Tag Archives: Kindle

Everlasting man and family on a Kindle.

“Round the family do indeed gather the sanctities that separate men from ants and bees. Decency is the curtain of that tent; liberty is the wall of that city; property is but the family farm; honour is but the family flag.”    — G.K. Chesterton

This quote is from the first part of The Everlasting Man, in a section where the author is comparing mere theories of evolution with what we know from direct evidence and experience of the history of mankind.

The topic of the family comes up in a discussion of clothing, because to Chesterton, “It would almost always appear that [clothes] are felt to have some connection with decorum.” That concept takes us back further to ancient beliefs in what he calls original sin, and the foundational relationships of the family.Mr w kids way back

And about clothes, this also: “…clothes are very literally vestments and man wears them because he is a priest.”

So…as we always find in Chesterton, so many things are connected. Sometimes it’s hard to follow the logical progression of his thoughts, expressed as they often are in sometimes wild metaphors, but there are always gems that are more quickly accessible, and for the rest, it relaxes me to put my mind to the stretching exercise.

This is my second reading  of The Everlasting Man, this time on my new Kindle. I have the print book on my shelf near my bed, but the Kindle really makes reading in bed easy, because I don’t have to hold a heavy book — even medium-sized books feel heavier with the years — while lying on my side.

I’m used to doing a lot of underlining and making notes in almost every book I read, including fiction, and I’m continuing that practice. The equivalent of underlining is easier with this e-reader than holding a pen while lying down. If I don’t lay my pen near my pillow and risk losing it under the covers and/or getting ink stains on the sheets, I hold it along with the book in a vaguely vertical fashion, and the ink invariably drains away from the tip leaving it dry just when I need it. With the Kindle I just run my finger along the lines I want to highlight and it all comes out very neat compared to the wavy and messy lines that can be found in all my print books.J&H read Nov 84

This e-reader has its own adjustable light source, which is very comfortable on the eyes and handy at night. It tucks into my purse so that I can have whatever book I’m in the mood for, whether I’m sitting in a waiting room or on an airplane. I’m surprised that I’ve taken so easily to it. There are still a hundred books I plan to read that aren’t available on Kindle, so I don’t have to do without Real Books altogether, but I think my total reading time has already increased, which makes me feel rich.

Chesterton reminds me of my wealth in this life and world, but he always keeps me in mind of the much more satisfying heavenly realities.
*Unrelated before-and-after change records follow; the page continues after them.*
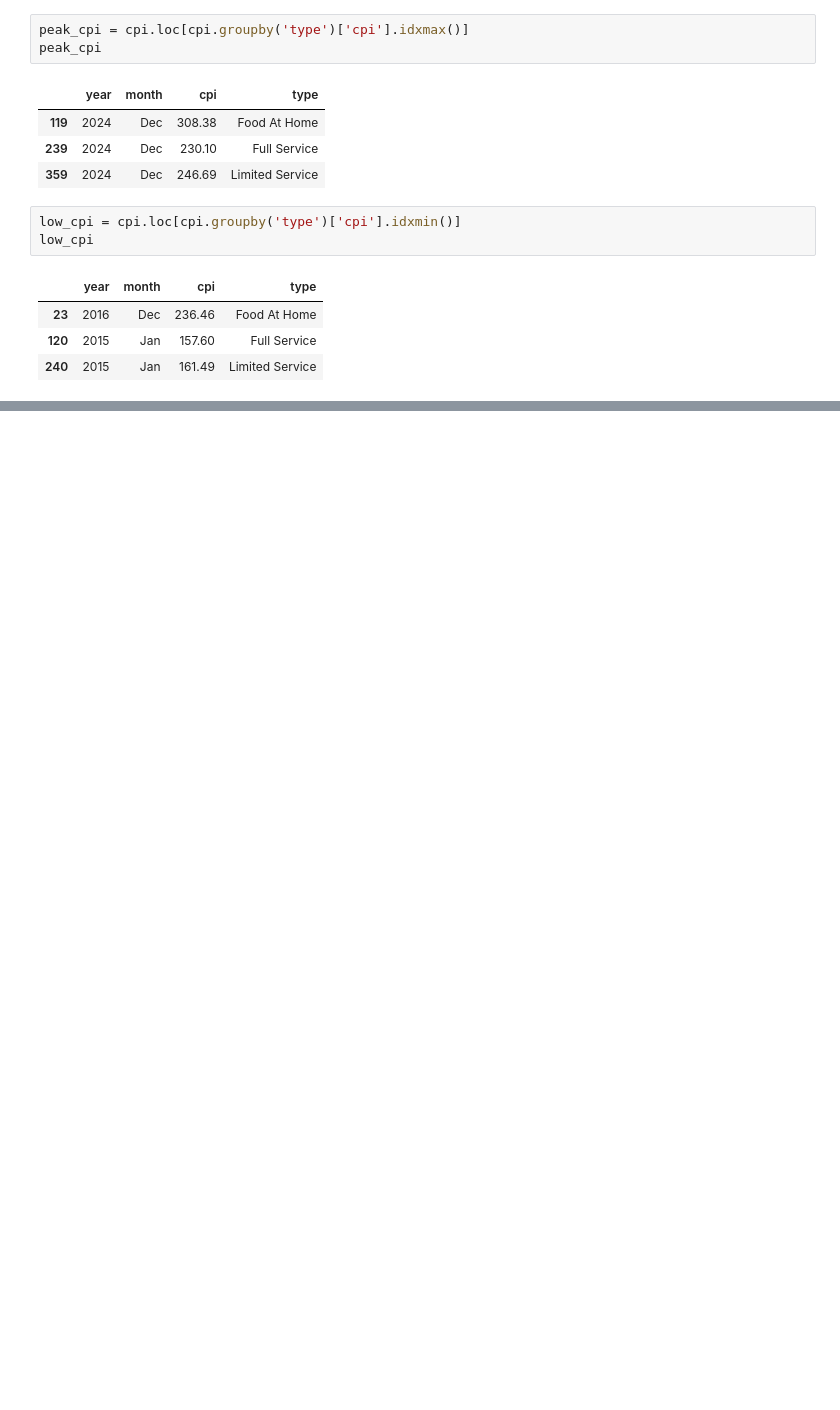
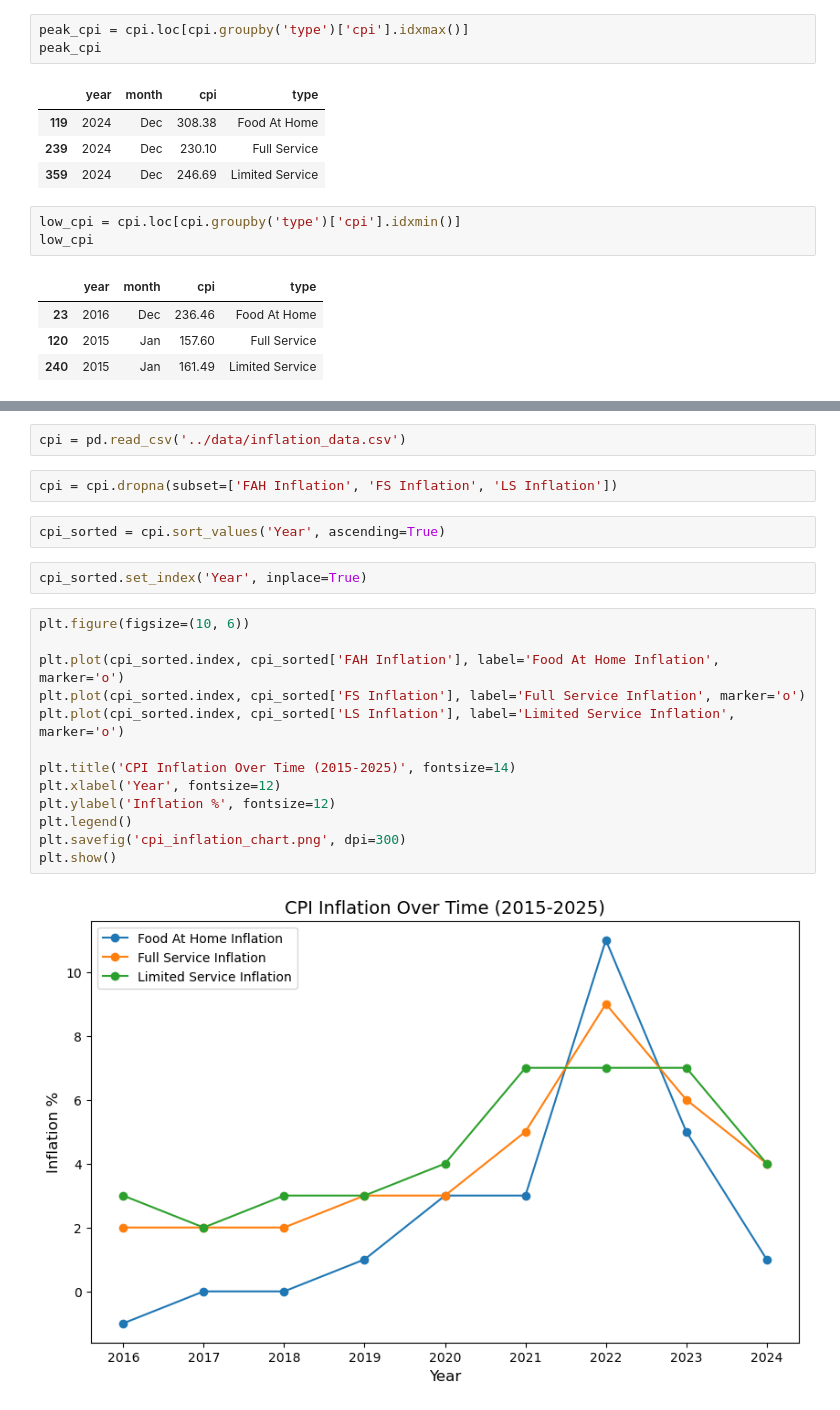
Before and after one commit to brefite007/bre_capstone, a Jupyter notebook: notebook/cpi_capstone.ipynb, the cells around one changed output, grey strips where cells are left out. Cells and saved outputs as stored; diff of their text form; blank space fills up the shorter version.

```diff
--- a/notebook/cpi_capstone.ipynb
+++ b/notebook/cpi_capstone.ipynb
@@ -109,0 +130,23 @@ NameError: name 'pd' is not defined
+# %%
+cpi = pd.read_csv('../data/inflation_data.csv')
+# %%
+cpi = cpi.dropna(subset=['FAH Inflation', 'FS Inflation', 'LS Inflation'])
+# %%
+cpi_sorted = cpi.sort_values('Year', ascending=True)
+# %%
+cpi_sorted.set_index('Year', inplace=True)
+# %%
+plt.figure(figsize=(10, 6))
+
+plt.plot(cpi_sorted.index, cpi_sorted['FAH Inflation'], label='Food At Home Inflation', marker='o')
+plt.plot(cpi_sorted.index, cpi_sorted['FS Inflation'], label='Full Service Inflation', marker='o')
+plt.plot(cpi_sorted.index, cpi_sorted['LS Inflation'], label='Limited Service Inflation', marker='o')
+
+plt.title('CPI Inflation Over Time (2015-2025)', fontsize=14)
+plt.xlabel('Year', fontsize=12)
+plt.ylabel('Inflation %', fontsize=12)
+plt.legend()
+plt.savefig('cpi_inflation_chart.png', dpi=300)
+plt.show()
+# %% [output]
+[figure, added]
```
Also changed, not shown: parts of 8 cells of this notebook, 8 other files.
This first part of The Everlasting Man is on “The Creature Called Man.” The second part is “The Man Called Christ.” I know I like the second part best, because it tells about how Christ as The Son of Man and The Son of God was the “yea and amen to all the promises of God” and the crux of history. But I’ll get to that later….

Christ is risen!

(Linking up to Weekends With Chesterton)

Books in privacy and retirement.

books one openIt’s now mid-afternoon and I haven’t said a word to anyone today. It’s the largest chunk of solitude to come my way in a long time, and very welcome. In Mansfield Park, which I am still reading, I really identify with Fanny, who, if she is not talking with her one dear friend and cousin Edmund, likes nothing better than to sit in her own room or walk outdoors where she doesn’t have to take part in conversation.

Her personality and character are in stark contrast to her Aunt Norris, who does whatever she can to enjoy “all the comforts of hurry, bustle, and importance.” And to Mary Crawford, who is fatigued by resting and does not take well to “privacy and retirement.”

The meaning of retirement here is not what most of us nowadays think of, but rather a “withdrawal into privacy or seclusion.” For me, today, it helps that the skies are rainy and I’m enjoying a last chance to wear my cozy flannel shirt as I do what many people in this kind of retirement do: read.

While I and people of my sort may be secluded from people here-and-now, we are very engaged with the author and/or the characters in the book. The National Endowment for the Arts research found that those of us who read are more likely to do volunteer work and to be involved generally in our communities. This kind of rest from one kind of “labor” energizes us for other kinds of work and service.

red horse bookIn the interest of reading a greater variety of books than I can heft while lying down in bed, I bought a Kindle. One of the first books I loaded on it is The Red Horse by Eugenio Corti, a giant of a book in every way. At least ten years ago I was deep into it, as one takes a needed vacation or The Cure at a sanatorium, but I had to give it up, mostly because of its size.

If any of my readers have read good books on e-readers, I’m open to suggestions. Many on my To Read list aren’t available on the Kindle, but it seems there are enough to keep me happy for a while. I definitely won’t be giving up altogether on printed books.

Now I must close and get myself another proper retirement accessory: a big mug of tea.